I once made a salad in the car – while driving. Right before I walked out the door, I remembered there was a carry-in lunch at work to celebrate a birthday. I ran back in the kitchen and grabbed a head of lettuce, two carrots, and a tomato Then I picked up a knife and sprinted to the car. Shredding lettuce while going 60 miles an hour was easy. Chopping up veggies was the hard part. At first, I only cut at red lights. But as it got later and later, I realized I was going to have to start driving – and dicing -- faster.
I pulled in the parking lot and looked at the mess in the teak wood bowl. Tears welled in my eyes. I picked up the bowl, and said aloud, “My life is out of control.”
Did I mention I was having an affair with a guy at work? And that I was desperate to maintain a sense of dignity, normalcy, and not let on to anyone there that I was falling apart?
That afternoon, as I went down the buffet line, I winced when I came to my bowl. No one had taken any of it. No wonder. My salad looked like a Lunchable sitting beside caviar. One woman had brought Salad Nicoise. When I looked at the complex beauty of potatoes, peppers, and hard-boiled eggs, I saw in exquisite detail exactly what my life was lacking.
I tried to dismiss her as a middle-aged matron who had nothing better to do than make hard boiled eggs on a Sunday night. But truth be told, I realized as I scooped up mouthful after mouthful of her delicious salad and listened to everyone else at the table “ooh” and “ahh” at its taste, I wanted nothing more than to be like her.
I imagined a cook who stayed home, planning her menus and grocery lists together on a Sunday afternoon. I saw her serving dinner to her family on a large mahogany table at 5:30 p.m. with candles lit and the TV off. I saw linen napkins and matching silverware. I envisioned her lunching with her two precious children on a terrace instead of swinging alone, through a drive through four nights a week.
I envied her planned, calm, deliberate nourishment, instead of the haphazard, chaotic, sprawl and brawl of my life. To me, food was simply a by-product, an additive. I had convinced myself that I was living a “bigger” life, where food does not take center stage, or center table. I tried to believe that I was writing the Great American Novel and having the Great Love Affair, and my attentions lay elsewhere (in his arms, as a matter of fact). So busy with living up to the persona of being the Other Woman and A Writer, I had little time to taste the life I was actually leading. I was so afraid of facing up to the fact that it might indeed be bland, that I completely skipped meals altogether.
And I was hungry.
I realized that I feared being “normal,” and average, and base enough that food matters to me. I had considered myself above that. That attitude was not restricted to just food. I remember one time when a friend recommended a romantic novel that was a current bestseller. “You’d love it, “she said. “It’s so you.”
I was actually insulted. As an English teacher, I read fine literature (say it with a British accent) not New York Times Bestsellers. But when I finally broke down and read it, I did love it. I devoured the pages, and then I went and bought every other book by that author. Over the next month, reading became easy and fun again.
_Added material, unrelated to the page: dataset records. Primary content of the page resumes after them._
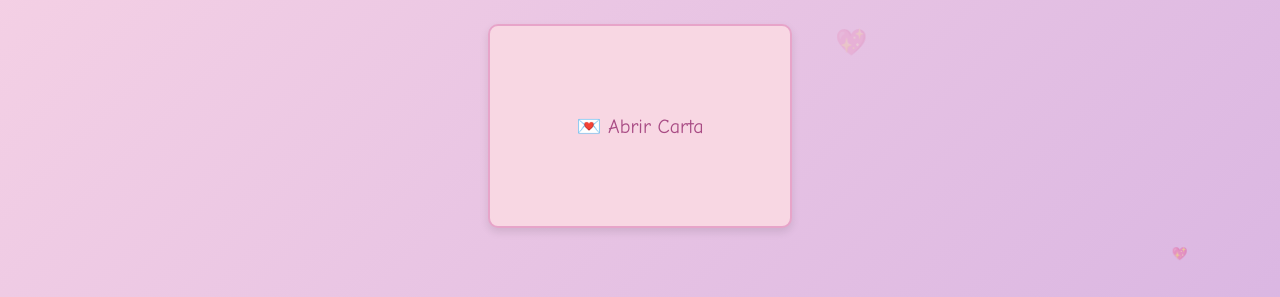
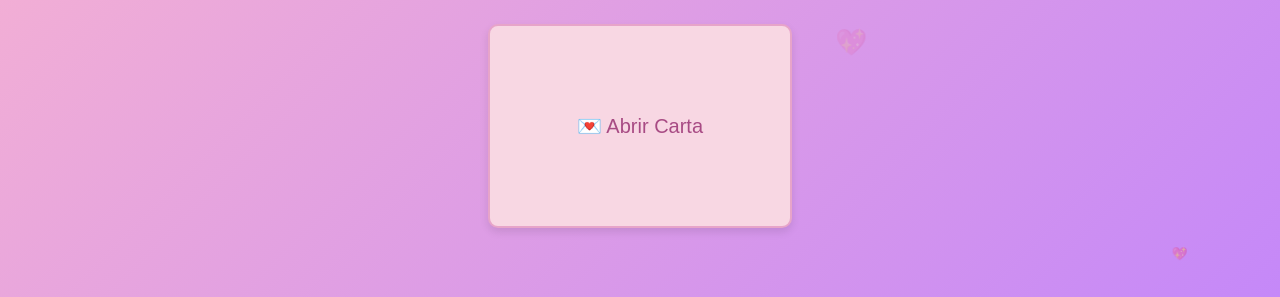
Before and after one commit to IamH1RO/SorpresaParaMiAmor, a plain HTML site: page index.html in a window 1280 px wide. Shown: the part 331-628 px from the top of the page. Drawn offline with Linux system fonts and the light colour scheme.

Commit message:
Add files via upload

```diff
--- a/index.html
+++ b/index.html
@@ -5,13 +5,13 @@
   <title>Kit de Ánimo 💌</title>
   <style>
     body {
-      background: linear-gradient(135deg, #f9d5e5, #d8b4e2);
+      background: linear-gradient(135deg, #fbb6ce, #c084fc);
       display: flex;
       justify-content: center;
       align-items: center;
       height: 100vh;
       margin: 0;
-      font-family: 'Comic Sans MS', cursive, sans-serif;
+      font-family: Arial, sans-serif;
       flex-direction: column;
       overflow: hidden;
       position: relative;
@@ -76,7 +76,6 @@
       to { opacity: 1; transform: scale(1); }
     }
 
-    /* Estilo para los corazones */
     .heart {
       position: absolute;
       font-size: 20px;
@@ -125,29 +124,23 @@
       }, 1300);
     });
 
-    // Función para crear corazones flotantes
     function crearCorazon() {
       const heart = document.createElement("div");
       heart.classList.add("heart");
       heart.textContent = "💖";
 
-      // posición aleatoria horizontal
       heart.style.left = Math.random() * window.innerWidth + "px";
-      // duración aleatoria
       const duracion = 5 + Math.random() * 5;
       heart.style.animationDuration = duracion + "s";
-      // tamaño aleatorio
       heart.style.fontSize = 15 + Math.random() * 25 + "px";
 
       body.appendChild(heart);
 
-      // eliminar corazón después de la animación
       setTimeout(() => {
         heart.remove();
       }, duracion * 1000);
     }
 
-    // Crear corazones cada 300ms
     setInterval(crearCorazon, 300);
   </script>
 </body>
```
Perhaps, I thought, cooking could be like that. Perhaps I could slow down, be normal, and plan meals. Perhaps I could feed myself, instead of gorging.
I considered what else I might have to look forward to in my more reasoned world. I envisioned paying bills on time, maybe even before they were due. I might plant roses out back. And then I could put them in a vase, in the middle of the table, as a centerpiece. Maybe I would go for walks, instead of to the gym, trading a little quiet for my calorie-consuming marathons on the treadmill with a headset on. I would write in a coffee shop instead of in bed, crying, after he left to go back to his wife.
Ten years later, it is still not easy to admit that. It is still embarrassing to write about the salad fiasco. I have used it for some good though. It has been a gauge for me in the decade since. When I’m multi-tasking to the point of madness, I stop and think, “Am I getting near the point of making a salad in the car again?” If the answer is yes, I slow down.
Of course, that change has not been easy. There are days that I still inhale a protein shake for dinner so there won’t be any dishes. The server at Subway knows my name and my order by heart. But I own matching dishes, and in fact, this year, I bought Christmas dishes that I will use when I host the holiday party. I will serve gnocchi, a potato-based pasta, that I make from scratch. You expected me to say that I would make Salad Nicoise, didn’t you? No, that dish still brings back painful memories. I have never made it, and I never will. For while that elegant entrée brought clarity and normalcy to my life, it also brought loss and regret that has left a bitter, bitter aftertaste, even ten years later.
For that night, my lover asked what dish I had brought to the carry-in lunch. I sighed. “I’m glad you asked. I made the other salad.”
"We need to talk," I said.